Task description » Your answer must be every line of the data that holds the string "diagram".

>>>>>

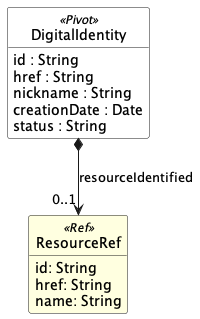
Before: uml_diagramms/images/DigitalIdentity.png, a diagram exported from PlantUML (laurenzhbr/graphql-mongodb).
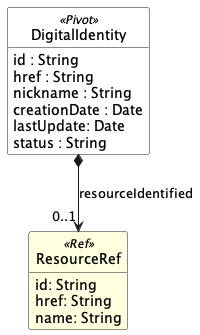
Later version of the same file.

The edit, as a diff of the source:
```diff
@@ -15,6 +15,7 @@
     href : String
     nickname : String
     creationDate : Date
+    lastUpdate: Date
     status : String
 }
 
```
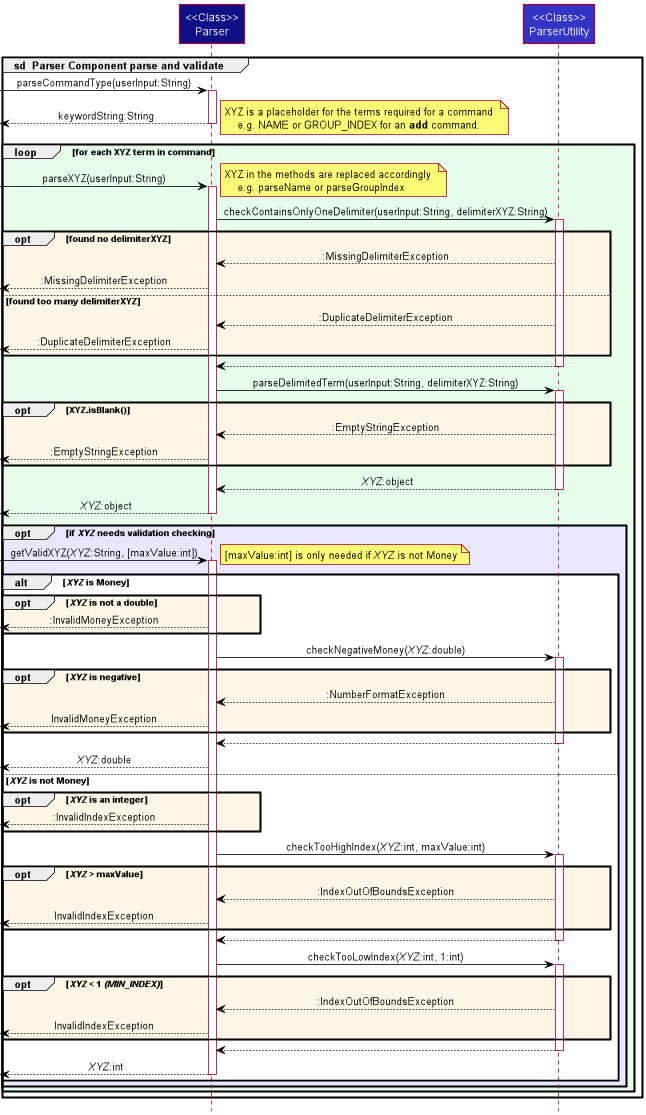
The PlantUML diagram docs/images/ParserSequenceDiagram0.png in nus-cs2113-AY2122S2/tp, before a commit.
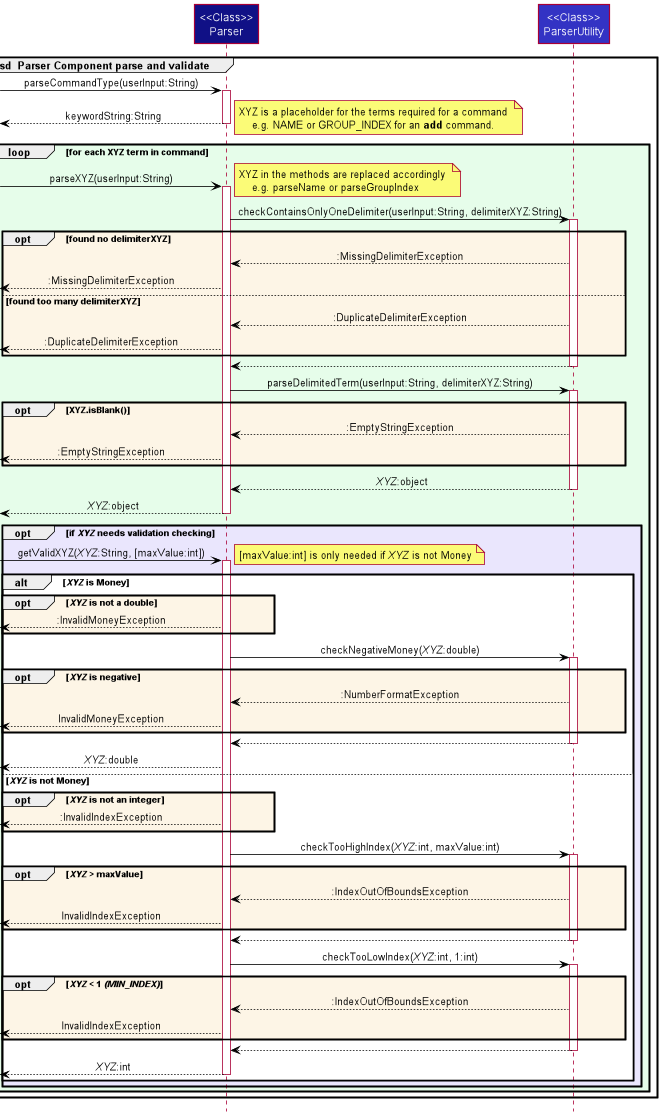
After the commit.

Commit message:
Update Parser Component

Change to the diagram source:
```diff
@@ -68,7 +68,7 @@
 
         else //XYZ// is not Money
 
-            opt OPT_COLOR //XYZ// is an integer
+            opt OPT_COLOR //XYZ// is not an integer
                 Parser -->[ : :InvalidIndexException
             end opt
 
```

<<<<<

Solved exercise »
Before: uml_diagramms/images/DigitalIdentity.png, a diagram exported from PlantUML (laurenzhbr/graphql-mongodb).
The PlantUML diagram docs/images/ParserSequenceDiagram0.png in nus-cs2113-AY2122S2/tp, before a commit.
Change to the diagram source:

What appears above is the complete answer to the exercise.